Every line of the listing below is to be duplicated exactly, with the pictures left out.

------------------------------------------------------------

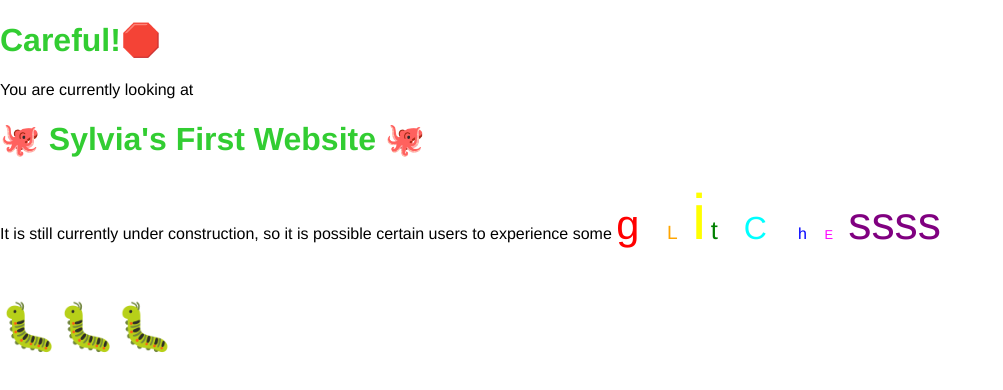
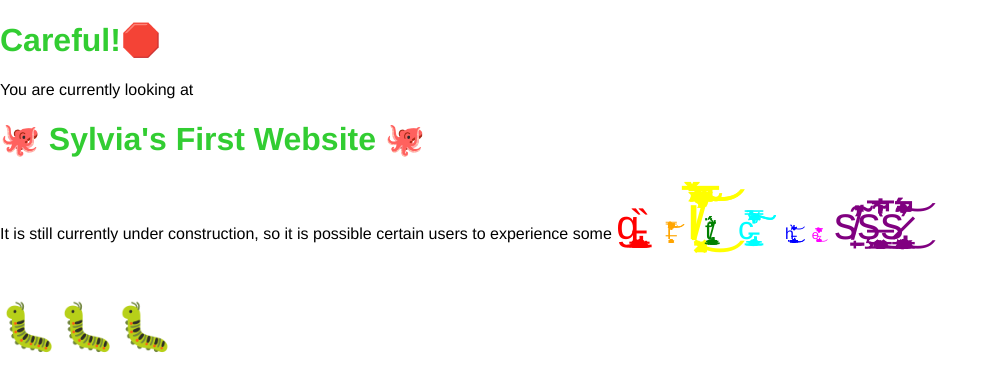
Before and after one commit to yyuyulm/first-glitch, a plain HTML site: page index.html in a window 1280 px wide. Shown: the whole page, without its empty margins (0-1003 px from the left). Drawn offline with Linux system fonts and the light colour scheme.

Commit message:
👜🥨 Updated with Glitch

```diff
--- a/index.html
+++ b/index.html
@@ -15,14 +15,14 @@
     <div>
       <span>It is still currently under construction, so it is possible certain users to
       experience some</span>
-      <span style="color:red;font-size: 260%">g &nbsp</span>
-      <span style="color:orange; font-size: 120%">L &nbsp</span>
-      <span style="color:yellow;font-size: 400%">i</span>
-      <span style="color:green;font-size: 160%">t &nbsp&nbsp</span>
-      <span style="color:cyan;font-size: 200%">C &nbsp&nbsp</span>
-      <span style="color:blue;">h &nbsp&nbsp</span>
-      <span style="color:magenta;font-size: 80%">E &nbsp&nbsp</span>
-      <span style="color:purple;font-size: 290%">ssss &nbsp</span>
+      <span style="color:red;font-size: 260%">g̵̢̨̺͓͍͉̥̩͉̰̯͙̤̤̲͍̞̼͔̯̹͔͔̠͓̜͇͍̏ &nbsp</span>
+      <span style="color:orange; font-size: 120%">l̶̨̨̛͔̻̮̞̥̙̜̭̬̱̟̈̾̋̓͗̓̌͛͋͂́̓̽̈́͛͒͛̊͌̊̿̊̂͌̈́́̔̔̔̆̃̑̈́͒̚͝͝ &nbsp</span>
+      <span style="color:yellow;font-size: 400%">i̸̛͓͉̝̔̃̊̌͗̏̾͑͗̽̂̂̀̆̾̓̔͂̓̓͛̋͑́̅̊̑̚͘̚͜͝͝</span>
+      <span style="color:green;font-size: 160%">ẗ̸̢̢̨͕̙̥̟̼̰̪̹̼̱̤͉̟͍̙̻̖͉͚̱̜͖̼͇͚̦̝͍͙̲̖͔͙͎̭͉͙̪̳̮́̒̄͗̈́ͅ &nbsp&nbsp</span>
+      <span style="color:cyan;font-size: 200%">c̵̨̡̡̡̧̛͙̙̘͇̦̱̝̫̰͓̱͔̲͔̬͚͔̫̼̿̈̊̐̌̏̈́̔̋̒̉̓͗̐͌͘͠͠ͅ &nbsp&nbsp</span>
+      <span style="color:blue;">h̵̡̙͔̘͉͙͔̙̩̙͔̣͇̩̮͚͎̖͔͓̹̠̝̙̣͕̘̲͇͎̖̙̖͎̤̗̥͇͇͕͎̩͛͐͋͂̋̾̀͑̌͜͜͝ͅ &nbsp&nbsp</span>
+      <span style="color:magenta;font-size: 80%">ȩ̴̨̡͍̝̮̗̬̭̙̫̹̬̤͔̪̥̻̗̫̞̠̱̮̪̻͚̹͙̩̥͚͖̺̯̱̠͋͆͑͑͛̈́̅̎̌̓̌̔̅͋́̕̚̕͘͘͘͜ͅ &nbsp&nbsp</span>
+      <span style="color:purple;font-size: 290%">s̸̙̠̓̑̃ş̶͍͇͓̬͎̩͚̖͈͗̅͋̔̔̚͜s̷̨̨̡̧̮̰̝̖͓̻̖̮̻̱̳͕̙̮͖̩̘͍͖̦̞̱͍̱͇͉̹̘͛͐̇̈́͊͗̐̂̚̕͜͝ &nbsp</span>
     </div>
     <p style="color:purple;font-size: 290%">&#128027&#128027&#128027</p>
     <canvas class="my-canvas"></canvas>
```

------------------------------------------------------------

→ Exercise response:
Before and after one commit to yyuyulm/first-glitch, a plain HTML site: page index.html in a window 1280 px wide. Shown: the whole page, without its empty margins (0-1003 px from the left). Drawn offline with Linux system fonts and the light colour scheme.

Commit message:
👜🥨 Updated with Glitch

```diff
--- a/index.html
+++ b/index.html
@@ -15,14 +15,14 @@
     <div>
       <span>It is still currently under construction, so it is possible certain users to
       experience some</span>
-      <span style="color:red;font-size: 260%">g &nbsp</span>
-      <span style="color:orange; font-size: 120%">L &nbsp</span>
-      <span style="color:yellow;font-size: 400%">i</span>
-      <span style="color:green;font-size: 160%">t &nbsp&nbsp</span>
-      <span style="color:cyan;font-size: 200%">C &nbsp&nbsp</span>
-      <span style="color:blue;">h &nbsp&nbsp</span>
-      <span style="color:magenta;font-size: 80%">E &nbsp&nbsp</span>
-      <span style="color:purple;font-size: 290%">ssss &nbsp</span>
+      <span style="color:red;font-size: 260%">g̵̢̨̺͓͍͉̥̩͉̰̯͙̤̤̲͍̞̼͔̯̹͔͔̠͓̜͇͍̏ &nbsp</span>
+      <span style="color:orange; font-size: 120%">l̶̨̨̛͔̻̮̞̥̙̜̭̬̱̟̈̾̋̓͗̓̌͛͋͂́̓̽̈́͛͒͛̊͌̊̿̊̂͌̈́́̔̔̔̆̃̑̈́͒̚͝͝ &nbsp</span>
+      <span style="color:yellow;font-size: 400%">i̸̛͓͉̝̔̃̊̌͗̏̾͑͗̽̂̂̀̆̾̓̔͂̓̓͛̋͑́̅̊̑̚͘̚͜͝͝</span>
+      <span style="color:green;font-size: 160%">ẗ̸̢̢̨͕̙̥̟̼̰̪̹̼̱̤͉̟͍̙̻̖͉͚̱̜͖̼͇͚̦̝͍͙̲̖͔͙͎̭͉͙̪̳̮́̒̄͗̈́ͅ &nbsp&nbsp</span>
+      <span style="color:cyan;font-size: 200%">c̵̨̡̡̡̧̛͙̙̘͇̦̱̝̫̰͓̱͔̲͔̬͚͔̫̼̿̈̊̐̌̏̈́̔̋̒̉̓͗̐͌͘͠͠ͅ &nbsp&nbsp</span>
+      <span style="color:blue;">h̵̡̙͔̘͉͙͔̙̩̙͔̣͇̩̮͚͎̖͔͓̹̠̝̙̣͕̘̲͇͎̖̙̖͎̤̗̥͇͇͕͎̩͛͐͋͂̋̾̀͑̌͜͜͝ͅ &nbsp&nbsp</span>
+      <span style="color:magenta;font-size: 80%">ȩ̴̨̡͍̝̮̗̬̭̙̫̹̬̤͔̪̥̻̗̫̞̠̱̮̪̻͚̹͙̩̥͚͖̺̯̱̠͋͆͑͑͛̈́̅̎̌̓̌̔̅͋́̕̚̕͘͘͘͜ͅ &nbsp&nbsp</span>
+      <span style="color:purple;font-size: 290%">s̸̙̠̓̑̃ş̶͍͇͓̬͎̩͚̖͈͗̅͋̔̔̚͜s̷̨̨̡̧̮̰̝̖͓̻̖̮̻̱̳͕̙̮͖̩̘͍͖̦̞̱͍̱͇͉̹̘͛͐̇̈́͊͗̐̂̚̕͜͝ &nbsp</span>
     </div>
     <p style="color:purple;font-size: 290%">&#128027&#128027&#128027</p>
     <canvas class="my-canvas"></canvas>
```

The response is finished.